The political theory program at UNC is small but vibrant, with three core faculty in the department, and several more faculty with strong political theory interests in other UNC departments.  We aim to admit two graduate students a year in political theory; with 10 to 15 students altogether in the program at any one time, our graduate courses are small, and our students get the attention they need from the faculty. Yet the political community here is large enough to sustain a lively intellectual environment. Political theory students must take at least four political theory courses, and one relevant course in a different department; a language is required if it is germane to the dissertation.  Statistical methods are optional for theory students. The full requirements for the degree can be found here.

In political theory, our faculty’s interests are wide-ranging. Susan Bickford is an expert in feminist theory and democratic theory and has published a book on listening, conflict and citizenship, as well as articles examining the institutional aspects of public life that perpetuate inequality. She also studies and writes on topics in classical Greek political theory, most recently on the role of emotion and reason in political judgment. Her current project focuses on realist and utopian thinking, and the role of affect in creating political possibilities. Much of my work centers on the tensions between liberalism and religious and ethnic group life, and he has longstanding interests in issues of multiculturalism and nationalism. My recent book examines democracy and injustice in a comparative cast, considering cases from the U.S. to Europe to India. My current project blends a normative and empirical examination of the idea of democratic respect. Alexandra Oprea’s primary research interests are in the history of political thought (particularly early modern and Enlightenment figures) and in contemporary democratic theory. She is currently finishing a book about children and politics in modern political thought. Her next project is about the distribution of educational power in the US education system between teachers’ unions, parents’ associations, legislatures, courts, and private actors.

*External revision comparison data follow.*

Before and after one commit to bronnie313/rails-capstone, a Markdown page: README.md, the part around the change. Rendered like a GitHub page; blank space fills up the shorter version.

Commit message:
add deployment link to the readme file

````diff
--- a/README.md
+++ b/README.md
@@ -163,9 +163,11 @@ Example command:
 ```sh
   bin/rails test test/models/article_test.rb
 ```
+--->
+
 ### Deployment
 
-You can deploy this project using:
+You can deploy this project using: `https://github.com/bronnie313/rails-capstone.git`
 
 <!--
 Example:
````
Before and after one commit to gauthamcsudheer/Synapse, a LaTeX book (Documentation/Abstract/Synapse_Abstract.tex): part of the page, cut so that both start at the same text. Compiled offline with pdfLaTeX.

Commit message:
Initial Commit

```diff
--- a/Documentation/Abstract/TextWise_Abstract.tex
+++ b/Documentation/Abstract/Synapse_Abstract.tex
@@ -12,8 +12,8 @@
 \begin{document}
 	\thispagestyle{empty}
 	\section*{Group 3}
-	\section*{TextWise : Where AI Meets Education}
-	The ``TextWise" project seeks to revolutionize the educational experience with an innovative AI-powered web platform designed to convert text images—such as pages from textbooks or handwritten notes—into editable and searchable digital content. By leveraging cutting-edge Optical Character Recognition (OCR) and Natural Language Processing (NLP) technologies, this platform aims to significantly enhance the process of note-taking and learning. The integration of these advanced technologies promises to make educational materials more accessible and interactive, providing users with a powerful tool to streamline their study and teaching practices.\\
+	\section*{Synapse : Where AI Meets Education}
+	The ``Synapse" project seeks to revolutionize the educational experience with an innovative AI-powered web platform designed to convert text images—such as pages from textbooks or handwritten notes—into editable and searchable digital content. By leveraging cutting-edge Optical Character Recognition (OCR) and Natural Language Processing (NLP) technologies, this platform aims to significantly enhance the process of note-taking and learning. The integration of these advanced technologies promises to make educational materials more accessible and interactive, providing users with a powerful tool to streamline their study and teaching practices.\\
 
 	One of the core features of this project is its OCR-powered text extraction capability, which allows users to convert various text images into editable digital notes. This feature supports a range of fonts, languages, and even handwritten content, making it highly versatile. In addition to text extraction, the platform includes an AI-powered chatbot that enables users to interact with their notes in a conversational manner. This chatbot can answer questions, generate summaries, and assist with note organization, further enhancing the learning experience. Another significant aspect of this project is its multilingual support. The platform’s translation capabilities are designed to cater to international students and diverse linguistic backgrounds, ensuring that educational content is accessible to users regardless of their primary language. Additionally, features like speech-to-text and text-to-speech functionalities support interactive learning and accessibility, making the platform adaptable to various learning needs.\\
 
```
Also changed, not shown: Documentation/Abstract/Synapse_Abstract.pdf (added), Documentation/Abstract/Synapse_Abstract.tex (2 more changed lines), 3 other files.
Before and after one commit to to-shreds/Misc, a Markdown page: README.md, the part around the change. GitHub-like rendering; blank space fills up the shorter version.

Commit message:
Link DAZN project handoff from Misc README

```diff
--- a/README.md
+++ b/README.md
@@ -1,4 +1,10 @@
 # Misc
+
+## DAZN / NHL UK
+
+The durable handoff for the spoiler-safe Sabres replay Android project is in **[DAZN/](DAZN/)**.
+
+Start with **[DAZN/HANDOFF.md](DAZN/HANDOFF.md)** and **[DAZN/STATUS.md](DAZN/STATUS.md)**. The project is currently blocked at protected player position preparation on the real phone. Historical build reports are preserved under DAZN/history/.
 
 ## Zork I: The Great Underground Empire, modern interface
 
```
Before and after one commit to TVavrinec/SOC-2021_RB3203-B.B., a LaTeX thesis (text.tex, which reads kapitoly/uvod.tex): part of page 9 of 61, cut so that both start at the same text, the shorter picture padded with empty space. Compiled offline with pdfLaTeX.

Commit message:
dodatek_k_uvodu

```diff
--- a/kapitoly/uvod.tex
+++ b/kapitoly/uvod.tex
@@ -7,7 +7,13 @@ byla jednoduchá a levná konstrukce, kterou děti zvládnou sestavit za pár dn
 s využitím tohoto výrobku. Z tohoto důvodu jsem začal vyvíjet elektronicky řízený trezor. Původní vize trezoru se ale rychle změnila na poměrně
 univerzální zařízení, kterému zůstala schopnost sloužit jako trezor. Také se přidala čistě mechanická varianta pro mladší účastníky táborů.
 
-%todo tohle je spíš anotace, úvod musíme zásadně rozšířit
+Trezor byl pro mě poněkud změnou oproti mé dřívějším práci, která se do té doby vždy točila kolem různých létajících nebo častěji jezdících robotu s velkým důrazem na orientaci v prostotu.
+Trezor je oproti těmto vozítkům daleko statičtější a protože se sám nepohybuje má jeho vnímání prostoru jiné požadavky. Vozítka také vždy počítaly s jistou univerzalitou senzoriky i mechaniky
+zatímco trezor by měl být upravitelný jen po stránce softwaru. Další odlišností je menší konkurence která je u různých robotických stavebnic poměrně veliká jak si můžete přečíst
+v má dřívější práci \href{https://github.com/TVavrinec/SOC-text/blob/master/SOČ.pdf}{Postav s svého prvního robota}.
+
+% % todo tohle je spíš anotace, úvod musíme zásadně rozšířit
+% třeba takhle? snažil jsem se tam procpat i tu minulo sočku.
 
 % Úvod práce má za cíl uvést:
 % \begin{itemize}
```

We teach a wide range of courses in our political theory program, so graduate students can regularly choose among seminars in classical, modern, American, contemporary, and feminist theory, as well as special topics. Our department also includes two undergraduate teaching professors who are political theorists and serve as resources for our graduate students. Matt Weidenfeld teaches the Teaching Political Science course that all graduate students take, and is an expert in the use of simulations in teaching. Our theory graduate students will have the opportunity to serve as teaching assistants for Matt. Nora Hanagan’s teaching interests are in American political thought as well as ethics and food policy. She is the author of a recent book, Democratic Responsibility: The Politics of Many Hands in America. Finally, we maintain close ties with our neighbors at nearby Duke University, and our students often take courses and attend presentations and workshops there. In short, there is a rich and exciting network of resources here for anyone with an interest in political theory.